[Start of section]

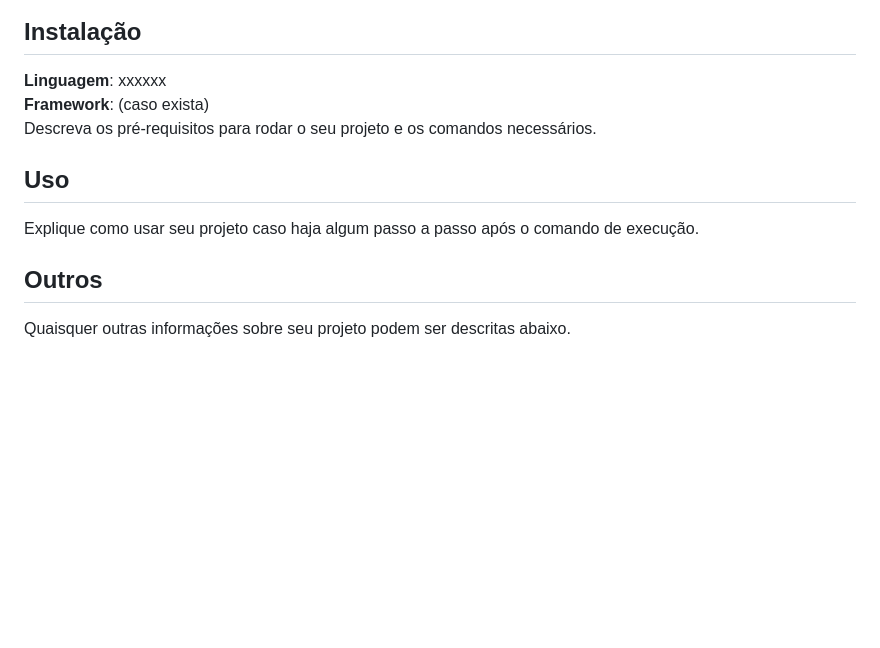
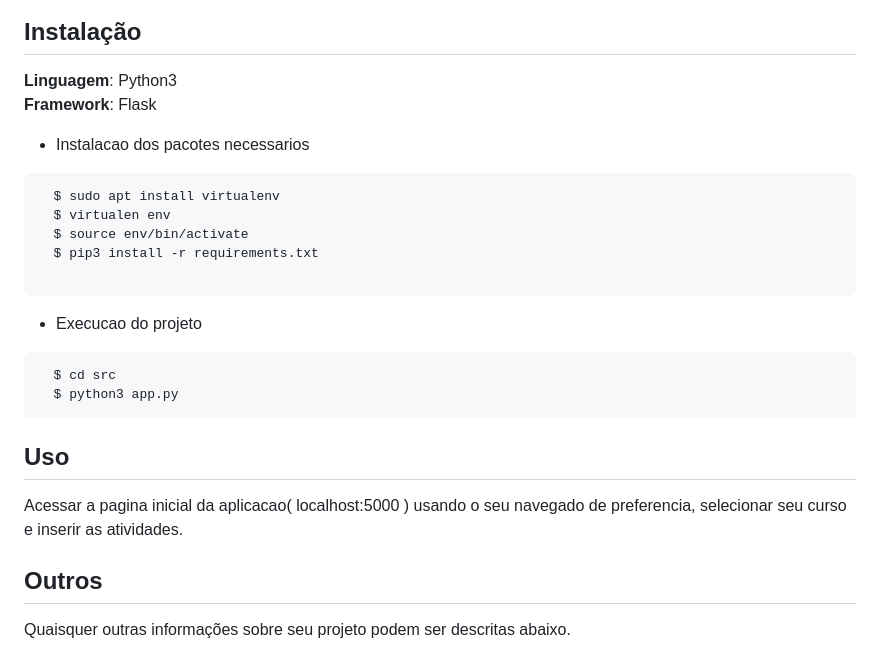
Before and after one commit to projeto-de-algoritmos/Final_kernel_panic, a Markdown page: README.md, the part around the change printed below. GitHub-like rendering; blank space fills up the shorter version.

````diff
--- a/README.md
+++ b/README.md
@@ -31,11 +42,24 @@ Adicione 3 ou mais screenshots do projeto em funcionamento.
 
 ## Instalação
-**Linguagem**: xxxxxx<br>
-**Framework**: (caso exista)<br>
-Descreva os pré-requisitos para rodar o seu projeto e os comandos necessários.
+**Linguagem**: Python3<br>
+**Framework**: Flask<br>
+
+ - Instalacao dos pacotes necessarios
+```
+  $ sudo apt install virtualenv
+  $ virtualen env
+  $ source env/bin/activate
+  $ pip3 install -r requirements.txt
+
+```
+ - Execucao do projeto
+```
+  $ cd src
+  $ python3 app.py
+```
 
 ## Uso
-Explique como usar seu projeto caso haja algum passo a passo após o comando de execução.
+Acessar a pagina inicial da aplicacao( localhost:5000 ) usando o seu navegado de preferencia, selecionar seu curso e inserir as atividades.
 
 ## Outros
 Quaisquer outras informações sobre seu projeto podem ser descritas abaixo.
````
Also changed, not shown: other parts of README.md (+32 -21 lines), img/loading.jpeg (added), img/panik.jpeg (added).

[End of section]
[Start of section]

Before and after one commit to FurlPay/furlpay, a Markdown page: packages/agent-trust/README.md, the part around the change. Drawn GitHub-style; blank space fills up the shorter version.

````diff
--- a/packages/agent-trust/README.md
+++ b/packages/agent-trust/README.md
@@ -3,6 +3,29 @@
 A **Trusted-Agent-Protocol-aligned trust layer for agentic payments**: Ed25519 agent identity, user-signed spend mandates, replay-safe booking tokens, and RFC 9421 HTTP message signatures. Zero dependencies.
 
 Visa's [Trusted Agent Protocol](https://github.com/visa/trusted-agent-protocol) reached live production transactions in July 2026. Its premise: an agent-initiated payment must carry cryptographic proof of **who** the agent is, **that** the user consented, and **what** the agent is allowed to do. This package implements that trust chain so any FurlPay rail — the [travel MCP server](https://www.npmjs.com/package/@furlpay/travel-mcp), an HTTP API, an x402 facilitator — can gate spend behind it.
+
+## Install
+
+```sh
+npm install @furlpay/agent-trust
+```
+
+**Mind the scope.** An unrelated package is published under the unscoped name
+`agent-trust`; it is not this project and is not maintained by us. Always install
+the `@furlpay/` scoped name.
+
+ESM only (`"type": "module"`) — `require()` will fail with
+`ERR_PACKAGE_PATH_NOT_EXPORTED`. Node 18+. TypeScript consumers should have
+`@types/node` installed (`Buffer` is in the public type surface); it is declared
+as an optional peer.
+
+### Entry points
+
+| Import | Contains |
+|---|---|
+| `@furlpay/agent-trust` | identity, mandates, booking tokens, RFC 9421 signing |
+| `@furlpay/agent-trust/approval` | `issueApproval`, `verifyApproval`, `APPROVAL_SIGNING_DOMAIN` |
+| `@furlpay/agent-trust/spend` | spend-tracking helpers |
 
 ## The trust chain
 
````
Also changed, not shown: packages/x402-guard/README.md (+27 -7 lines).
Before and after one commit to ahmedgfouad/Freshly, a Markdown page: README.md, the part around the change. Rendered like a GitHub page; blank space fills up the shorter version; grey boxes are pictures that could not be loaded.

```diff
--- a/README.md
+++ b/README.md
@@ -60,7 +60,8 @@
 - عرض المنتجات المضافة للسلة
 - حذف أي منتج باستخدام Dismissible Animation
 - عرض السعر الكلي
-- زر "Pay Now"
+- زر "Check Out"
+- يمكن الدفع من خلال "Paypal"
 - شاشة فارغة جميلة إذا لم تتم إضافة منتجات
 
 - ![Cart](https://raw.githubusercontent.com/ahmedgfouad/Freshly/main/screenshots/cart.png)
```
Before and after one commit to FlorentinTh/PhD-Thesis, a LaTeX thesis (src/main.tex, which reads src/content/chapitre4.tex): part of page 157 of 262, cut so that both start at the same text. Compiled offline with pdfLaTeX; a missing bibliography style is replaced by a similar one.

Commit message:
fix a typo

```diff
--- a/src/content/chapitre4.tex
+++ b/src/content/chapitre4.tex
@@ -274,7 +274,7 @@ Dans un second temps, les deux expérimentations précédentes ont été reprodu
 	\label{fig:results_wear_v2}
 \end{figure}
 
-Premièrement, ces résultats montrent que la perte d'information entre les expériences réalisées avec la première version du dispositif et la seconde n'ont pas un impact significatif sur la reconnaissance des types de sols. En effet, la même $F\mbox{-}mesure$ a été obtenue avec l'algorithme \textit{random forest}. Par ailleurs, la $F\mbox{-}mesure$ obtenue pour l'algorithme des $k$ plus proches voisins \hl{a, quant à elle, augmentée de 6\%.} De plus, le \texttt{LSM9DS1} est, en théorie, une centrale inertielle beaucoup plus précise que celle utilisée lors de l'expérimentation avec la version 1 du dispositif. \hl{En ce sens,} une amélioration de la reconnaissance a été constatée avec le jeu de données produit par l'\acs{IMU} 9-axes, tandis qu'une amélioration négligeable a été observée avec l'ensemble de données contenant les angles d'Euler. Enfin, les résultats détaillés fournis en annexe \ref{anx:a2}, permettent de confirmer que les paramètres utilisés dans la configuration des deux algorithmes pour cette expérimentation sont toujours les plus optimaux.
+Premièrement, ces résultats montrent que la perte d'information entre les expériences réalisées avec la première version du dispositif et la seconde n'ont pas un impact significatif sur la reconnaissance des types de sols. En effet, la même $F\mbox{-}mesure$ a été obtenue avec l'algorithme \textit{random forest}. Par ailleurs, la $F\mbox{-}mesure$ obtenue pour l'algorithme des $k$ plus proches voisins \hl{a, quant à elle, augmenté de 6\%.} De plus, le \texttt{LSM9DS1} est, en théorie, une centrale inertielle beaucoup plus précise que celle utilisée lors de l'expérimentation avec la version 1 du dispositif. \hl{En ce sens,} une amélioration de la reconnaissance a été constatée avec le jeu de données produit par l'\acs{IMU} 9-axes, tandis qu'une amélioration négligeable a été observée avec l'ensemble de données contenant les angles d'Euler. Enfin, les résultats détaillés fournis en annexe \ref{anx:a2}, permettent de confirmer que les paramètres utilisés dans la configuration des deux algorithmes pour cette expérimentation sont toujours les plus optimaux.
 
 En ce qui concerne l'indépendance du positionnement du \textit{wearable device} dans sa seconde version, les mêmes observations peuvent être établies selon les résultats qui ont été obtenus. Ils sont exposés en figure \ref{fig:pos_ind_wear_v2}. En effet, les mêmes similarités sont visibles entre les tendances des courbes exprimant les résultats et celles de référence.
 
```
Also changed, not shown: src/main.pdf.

[End of section]

▶ TASK BRIEF
Copy every line of the listing where the word "trust" appears.

▶ SOLVED EXERCISE
Before and after one commit to FurlPay/furlpay, a Markdown page: packages/agent-trust/README.md, the part around the change. Drawn GitHub-style; blank space fills up the shorter version.
--- a/packages/agent-trust/README.md
+++ b/packages/agent-trust/README.md
 A **Trusted-Agent-Protocol-aligned trust layer for agentic payments**: Ed25519 agent identity, user-signed spend mandates, replay-safe booking tokens, and RFC 9421 HTTP message signatures. Zero dependencies.
 Visa's [Trusted Agent Protocol](https://github.com/visa/trusted-agent-protocol) reached live production transactions in July 2026. Its premise: an agent-initiated payment must carry cryptographic proof of **who** the agent is, **that** the user consented, and **what** the agent is allowed to do. This package implements that trust chain so any FurlPay rail — the [travel MCP server](https://www.npmjs.com/package/@furlpay/travel-mcp), an HTTP API, an x402 facilitator — can gate spend behind it.
+npm install @furlpay/agent-trust
+`agent-trust`; it is not this project and is not maintained by us. Always install
+| `@furlpay/agent-trust` | identity, mandates, booking tokens, RFC 9421 signing |
+| `@furlpay/agent-trust/approval` | `issueApproval`, `verifyApproval`, `APPROVAL_SIGNING_DOMAIN` |
+| `@furlpay/agent-trust/spend` | spend-tracking helpers |
 ## The trust chain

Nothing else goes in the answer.